STOCKHOLM (Reuters) - World number two truck maker Volvo (STO:VOLV B) posted much weaker than expected earnings and orders as costs and refitting of plants due to a launch of a vast range of new trucks took a heavy toll in the third quarter.
Sweden's biggest private sector employer and top company by sales is in the middle of its biggest ever roll-out of new truck models that is bringing large costs for realigning output in tow and putting pressure on its production system.
Against a backdrop of a short-term surge in demand in Europe ahead of the introduction of tougher engine exhaust rules at the turn of the year, Volvo's revamp comes at a bad time.
"The changeover to the new products will take another couple of quarters," Volvo Chief Executive Olof Persson said.
"In the short term, profitability is impacted by an elevated cost level related to all the launches, the change-over to new products and the fact that we currently are producing both the old and the new generation of products."
Volvo, vying for market leadership with Germany's Daimler (GER:DAI), said core operating earnings fell to 2.50 billion crowns (242.3 million pounds) from a year-ago 3.48 billion, well below a forecast 3.34 billion in a Reuters poll of analysts.
The company said currency headwinds had also shaved off more than a billion crowns of earnings in the quarter.
A lumbering European truck market recovery, driven by a need to replace ageing fleets, has been turbo-charged in recent months by a buying spree of older and cheaper models before they go out of production due to tougher emission rules at year-end.
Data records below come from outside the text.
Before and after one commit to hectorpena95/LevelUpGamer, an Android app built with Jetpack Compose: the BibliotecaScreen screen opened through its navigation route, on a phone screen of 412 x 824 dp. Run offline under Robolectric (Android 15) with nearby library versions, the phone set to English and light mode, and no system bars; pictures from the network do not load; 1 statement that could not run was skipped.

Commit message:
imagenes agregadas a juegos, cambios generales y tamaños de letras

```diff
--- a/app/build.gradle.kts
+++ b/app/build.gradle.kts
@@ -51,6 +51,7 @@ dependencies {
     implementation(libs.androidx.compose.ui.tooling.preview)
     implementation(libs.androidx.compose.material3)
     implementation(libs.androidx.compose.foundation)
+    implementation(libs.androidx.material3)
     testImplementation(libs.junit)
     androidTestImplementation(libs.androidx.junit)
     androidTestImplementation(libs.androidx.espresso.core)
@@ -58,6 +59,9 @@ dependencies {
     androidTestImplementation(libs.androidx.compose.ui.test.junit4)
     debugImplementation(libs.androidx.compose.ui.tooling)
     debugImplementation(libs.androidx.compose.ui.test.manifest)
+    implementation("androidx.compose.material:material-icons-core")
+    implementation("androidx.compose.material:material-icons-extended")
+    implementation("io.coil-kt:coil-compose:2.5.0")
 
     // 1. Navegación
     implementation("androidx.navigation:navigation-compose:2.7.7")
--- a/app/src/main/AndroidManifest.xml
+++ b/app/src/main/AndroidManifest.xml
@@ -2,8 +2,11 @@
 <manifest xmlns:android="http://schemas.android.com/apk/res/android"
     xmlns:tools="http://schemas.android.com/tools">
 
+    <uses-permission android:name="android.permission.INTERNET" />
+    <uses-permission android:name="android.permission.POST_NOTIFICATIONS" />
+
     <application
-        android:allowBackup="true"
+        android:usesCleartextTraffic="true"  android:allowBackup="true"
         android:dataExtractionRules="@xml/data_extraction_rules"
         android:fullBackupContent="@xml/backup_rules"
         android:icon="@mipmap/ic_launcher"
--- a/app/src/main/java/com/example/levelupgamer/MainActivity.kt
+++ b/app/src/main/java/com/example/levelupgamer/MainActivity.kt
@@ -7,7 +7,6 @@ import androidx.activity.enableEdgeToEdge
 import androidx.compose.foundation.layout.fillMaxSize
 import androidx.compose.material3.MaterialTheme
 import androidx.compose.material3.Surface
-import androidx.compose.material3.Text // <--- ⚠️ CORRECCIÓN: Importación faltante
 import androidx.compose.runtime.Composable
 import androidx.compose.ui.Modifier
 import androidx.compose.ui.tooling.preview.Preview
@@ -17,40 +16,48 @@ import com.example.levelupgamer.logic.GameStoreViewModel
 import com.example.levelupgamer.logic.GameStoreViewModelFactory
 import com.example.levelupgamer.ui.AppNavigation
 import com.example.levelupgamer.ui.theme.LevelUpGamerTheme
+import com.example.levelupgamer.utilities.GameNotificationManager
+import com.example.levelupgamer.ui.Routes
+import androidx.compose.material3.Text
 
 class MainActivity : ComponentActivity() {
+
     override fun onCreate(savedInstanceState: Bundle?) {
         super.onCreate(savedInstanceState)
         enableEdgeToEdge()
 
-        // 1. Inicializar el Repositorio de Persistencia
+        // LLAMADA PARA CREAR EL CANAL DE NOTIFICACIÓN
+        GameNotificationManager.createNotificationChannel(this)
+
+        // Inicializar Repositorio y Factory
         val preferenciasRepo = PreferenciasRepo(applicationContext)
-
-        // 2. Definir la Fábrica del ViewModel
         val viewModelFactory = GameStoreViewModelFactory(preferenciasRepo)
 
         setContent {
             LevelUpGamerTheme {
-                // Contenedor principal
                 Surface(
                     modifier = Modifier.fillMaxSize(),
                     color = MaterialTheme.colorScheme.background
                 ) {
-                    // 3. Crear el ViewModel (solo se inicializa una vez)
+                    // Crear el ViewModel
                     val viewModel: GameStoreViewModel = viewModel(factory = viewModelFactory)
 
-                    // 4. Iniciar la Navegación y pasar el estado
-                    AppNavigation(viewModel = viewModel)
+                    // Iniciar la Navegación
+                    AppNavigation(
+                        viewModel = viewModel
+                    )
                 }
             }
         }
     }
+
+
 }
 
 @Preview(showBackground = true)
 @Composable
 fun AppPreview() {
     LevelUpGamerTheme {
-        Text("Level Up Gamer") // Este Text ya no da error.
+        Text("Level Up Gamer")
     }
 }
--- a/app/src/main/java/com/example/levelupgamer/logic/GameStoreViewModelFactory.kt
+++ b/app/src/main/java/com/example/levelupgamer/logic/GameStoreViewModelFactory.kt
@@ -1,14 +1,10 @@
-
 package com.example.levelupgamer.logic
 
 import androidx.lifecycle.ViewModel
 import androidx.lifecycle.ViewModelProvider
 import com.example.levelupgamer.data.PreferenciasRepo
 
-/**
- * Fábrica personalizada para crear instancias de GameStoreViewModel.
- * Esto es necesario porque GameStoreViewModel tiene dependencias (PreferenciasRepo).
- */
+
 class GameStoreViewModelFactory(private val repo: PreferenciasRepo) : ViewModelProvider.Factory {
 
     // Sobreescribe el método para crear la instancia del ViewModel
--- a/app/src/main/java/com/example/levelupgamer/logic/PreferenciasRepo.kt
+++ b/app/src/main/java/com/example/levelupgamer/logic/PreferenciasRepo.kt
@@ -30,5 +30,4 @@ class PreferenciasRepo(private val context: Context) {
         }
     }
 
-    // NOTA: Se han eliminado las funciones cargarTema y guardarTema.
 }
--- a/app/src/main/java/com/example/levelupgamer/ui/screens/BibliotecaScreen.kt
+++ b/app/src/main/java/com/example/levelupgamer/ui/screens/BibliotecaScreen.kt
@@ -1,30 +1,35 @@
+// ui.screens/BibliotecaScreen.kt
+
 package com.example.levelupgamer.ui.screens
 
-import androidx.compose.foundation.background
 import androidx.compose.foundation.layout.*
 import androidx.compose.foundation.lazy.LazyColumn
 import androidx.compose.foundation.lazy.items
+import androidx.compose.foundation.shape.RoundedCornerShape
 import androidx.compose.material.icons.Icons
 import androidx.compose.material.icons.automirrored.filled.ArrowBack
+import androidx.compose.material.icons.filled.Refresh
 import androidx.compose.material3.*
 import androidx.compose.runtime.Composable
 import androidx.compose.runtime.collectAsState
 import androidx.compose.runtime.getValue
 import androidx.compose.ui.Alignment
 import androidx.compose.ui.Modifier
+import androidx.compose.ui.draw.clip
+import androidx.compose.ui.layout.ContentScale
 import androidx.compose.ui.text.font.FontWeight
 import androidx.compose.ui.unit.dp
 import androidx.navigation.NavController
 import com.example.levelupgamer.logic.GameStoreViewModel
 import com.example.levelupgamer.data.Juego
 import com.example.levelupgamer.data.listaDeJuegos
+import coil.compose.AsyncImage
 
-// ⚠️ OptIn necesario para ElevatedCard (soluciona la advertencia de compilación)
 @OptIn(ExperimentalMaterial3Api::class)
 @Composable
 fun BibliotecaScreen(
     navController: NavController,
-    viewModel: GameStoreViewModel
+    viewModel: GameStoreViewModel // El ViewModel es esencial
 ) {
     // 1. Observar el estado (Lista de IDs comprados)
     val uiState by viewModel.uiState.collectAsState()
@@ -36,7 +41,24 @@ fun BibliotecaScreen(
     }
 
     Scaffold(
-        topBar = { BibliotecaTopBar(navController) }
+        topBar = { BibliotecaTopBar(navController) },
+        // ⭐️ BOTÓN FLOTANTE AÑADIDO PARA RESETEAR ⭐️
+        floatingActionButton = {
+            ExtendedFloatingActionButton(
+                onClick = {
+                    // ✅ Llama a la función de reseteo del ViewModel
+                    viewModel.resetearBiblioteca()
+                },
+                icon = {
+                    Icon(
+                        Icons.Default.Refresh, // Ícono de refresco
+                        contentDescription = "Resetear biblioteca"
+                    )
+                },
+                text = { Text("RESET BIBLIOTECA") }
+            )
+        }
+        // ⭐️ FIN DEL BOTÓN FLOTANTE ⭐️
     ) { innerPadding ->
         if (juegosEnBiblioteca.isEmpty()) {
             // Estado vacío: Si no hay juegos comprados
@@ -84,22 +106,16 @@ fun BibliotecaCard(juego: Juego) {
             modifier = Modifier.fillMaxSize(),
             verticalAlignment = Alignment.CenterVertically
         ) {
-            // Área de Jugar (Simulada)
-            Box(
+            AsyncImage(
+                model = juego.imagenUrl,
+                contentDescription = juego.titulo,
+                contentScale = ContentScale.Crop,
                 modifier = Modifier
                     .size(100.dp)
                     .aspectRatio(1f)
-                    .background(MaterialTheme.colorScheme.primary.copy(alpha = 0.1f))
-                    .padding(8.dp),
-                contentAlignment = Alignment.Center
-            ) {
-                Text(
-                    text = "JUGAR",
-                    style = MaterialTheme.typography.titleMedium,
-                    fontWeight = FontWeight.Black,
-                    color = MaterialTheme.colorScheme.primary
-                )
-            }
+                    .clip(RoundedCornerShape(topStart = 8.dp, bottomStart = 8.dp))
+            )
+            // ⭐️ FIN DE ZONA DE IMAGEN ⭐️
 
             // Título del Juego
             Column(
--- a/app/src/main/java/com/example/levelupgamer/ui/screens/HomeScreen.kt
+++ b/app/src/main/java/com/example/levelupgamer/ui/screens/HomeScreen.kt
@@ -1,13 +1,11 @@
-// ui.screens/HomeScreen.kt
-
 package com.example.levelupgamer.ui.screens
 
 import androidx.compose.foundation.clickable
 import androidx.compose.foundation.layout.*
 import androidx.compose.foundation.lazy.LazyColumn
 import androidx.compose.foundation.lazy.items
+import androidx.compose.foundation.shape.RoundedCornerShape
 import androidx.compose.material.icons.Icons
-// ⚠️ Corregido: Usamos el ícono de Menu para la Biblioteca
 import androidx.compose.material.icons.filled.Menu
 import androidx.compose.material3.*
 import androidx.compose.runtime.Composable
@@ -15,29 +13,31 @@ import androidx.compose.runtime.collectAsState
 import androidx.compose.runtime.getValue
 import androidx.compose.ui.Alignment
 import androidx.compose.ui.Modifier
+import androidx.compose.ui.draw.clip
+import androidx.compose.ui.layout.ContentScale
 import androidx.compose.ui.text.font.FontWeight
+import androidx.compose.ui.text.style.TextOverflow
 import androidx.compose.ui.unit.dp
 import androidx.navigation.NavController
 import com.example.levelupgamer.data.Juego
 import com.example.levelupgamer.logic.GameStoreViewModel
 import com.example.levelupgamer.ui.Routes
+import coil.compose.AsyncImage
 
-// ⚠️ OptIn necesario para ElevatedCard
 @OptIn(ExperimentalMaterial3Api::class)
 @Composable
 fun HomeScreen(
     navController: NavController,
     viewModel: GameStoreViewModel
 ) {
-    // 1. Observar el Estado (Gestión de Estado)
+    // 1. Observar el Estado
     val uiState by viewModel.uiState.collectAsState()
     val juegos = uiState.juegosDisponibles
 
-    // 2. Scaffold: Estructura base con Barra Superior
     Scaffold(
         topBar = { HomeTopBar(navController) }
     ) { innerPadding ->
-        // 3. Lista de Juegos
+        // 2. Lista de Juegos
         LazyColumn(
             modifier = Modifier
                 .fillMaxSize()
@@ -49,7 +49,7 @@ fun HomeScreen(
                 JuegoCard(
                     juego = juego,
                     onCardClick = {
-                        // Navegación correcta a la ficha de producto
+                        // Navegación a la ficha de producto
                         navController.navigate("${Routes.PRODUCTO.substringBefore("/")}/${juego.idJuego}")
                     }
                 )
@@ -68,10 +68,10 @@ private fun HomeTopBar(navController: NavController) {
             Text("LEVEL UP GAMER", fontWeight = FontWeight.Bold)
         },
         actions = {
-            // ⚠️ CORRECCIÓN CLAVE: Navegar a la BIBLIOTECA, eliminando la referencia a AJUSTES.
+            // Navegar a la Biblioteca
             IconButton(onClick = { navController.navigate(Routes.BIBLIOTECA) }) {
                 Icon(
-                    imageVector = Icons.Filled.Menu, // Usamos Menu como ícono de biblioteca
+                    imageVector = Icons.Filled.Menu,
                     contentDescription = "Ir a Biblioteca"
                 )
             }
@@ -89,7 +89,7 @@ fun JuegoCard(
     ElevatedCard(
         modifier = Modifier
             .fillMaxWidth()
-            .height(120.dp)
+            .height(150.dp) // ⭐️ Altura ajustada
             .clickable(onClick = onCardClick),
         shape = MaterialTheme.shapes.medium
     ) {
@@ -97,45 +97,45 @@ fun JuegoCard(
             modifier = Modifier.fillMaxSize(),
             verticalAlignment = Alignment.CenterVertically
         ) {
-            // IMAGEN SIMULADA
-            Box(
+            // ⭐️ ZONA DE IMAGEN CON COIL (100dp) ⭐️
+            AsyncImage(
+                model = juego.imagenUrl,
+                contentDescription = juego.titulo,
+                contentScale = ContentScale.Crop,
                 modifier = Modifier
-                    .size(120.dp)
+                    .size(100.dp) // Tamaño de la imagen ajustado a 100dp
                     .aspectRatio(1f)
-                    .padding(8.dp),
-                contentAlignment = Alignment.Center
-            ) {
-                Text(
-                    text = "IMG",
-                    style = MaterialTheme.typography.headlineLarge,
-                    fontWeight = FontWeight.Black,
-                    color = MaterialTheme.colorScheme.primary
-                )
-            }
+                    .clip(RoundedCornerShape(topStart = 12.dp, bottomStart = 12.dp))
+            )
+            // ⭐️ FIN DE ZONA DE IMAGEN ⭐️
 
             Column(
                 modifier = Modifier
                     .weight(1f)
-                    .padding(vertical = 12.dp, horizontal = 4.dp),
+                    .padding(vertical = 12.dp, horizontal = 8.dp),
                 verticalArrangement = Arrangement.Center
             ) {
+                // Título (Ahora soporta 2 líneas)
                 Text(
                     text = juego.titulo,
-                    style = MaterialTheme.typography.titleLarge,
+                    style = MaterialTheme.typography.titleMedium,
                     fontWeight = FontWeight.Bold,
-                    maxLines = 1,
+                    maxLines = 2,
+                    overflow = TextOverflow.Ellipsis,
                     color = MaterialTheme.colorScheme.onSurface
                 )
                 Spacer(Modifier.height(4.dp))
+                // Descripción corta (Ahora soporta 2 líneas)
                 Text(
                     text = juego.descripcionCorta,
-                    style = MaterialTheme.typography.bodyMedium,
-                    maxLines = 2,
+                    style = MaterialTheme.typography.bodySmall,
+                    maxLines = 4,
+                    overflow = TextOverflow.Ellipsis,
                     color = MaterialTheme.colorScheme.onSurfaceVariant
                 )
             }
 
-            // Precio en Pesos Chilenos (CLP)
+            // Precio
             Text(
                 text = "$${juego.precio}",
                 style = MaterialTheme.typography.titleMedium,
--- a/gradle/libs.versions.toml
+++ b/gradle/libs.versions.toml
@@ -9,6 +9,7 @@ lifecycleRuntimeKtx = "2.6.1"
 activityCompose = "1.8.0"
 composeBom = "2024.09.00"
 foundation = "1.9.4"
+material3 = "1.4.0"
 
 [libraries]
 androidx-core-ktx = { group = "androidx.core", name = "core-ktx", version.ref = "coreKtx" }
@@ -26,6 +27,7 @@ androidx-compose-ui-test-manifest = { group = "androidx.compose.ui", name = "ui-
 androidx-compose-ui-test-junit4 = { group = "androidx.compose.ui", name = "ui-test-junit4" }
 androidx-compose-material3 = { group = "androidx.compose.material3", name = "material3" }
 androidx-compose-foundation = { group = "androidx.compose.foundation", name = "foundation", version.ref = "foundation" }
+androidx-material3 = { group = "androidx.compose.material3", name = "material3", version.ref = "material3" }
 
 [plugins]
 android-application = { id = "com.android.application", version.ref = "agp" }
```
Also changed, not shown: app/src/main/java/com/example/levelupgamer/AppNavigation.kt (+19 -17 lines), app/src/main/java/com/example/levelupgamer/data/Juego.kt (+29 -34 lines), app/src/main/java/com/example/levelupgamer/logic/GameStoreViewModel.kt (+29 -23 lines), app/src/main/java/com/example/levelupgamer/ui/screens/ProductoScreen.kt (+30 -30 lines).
While the inklings of an upturn for the crisis-hit European economy has also played a part, the roughly 10,000 euros higher price tag for new so-called Euro 6 trucks lay at heart of Volvo rival Scania's 84 percent surge in order intake this week.
By contrast, Volvo was able to reap much less of a windfall.
Volvo, which makes heavy-duty trucks under the Renault, Mack and UD brands as well as its own name, said order intake of its trucks rose 7 percent year-on-year in the third quarter with a 11 percent gain in Europe alone, its biggest market.
"The available slots for 2013 for Euro 5 trucks from Volvo were sold out during the third quarter, which had a dampening effect on order intake," the company said, adding orders at Renault were also dented by the phase-out of Euro 5 trucks.
(Reporting by Niklas Pollard and Helena Soderpalm; additional reporting by Johannes Hellstrom; editing by Mia Shanley)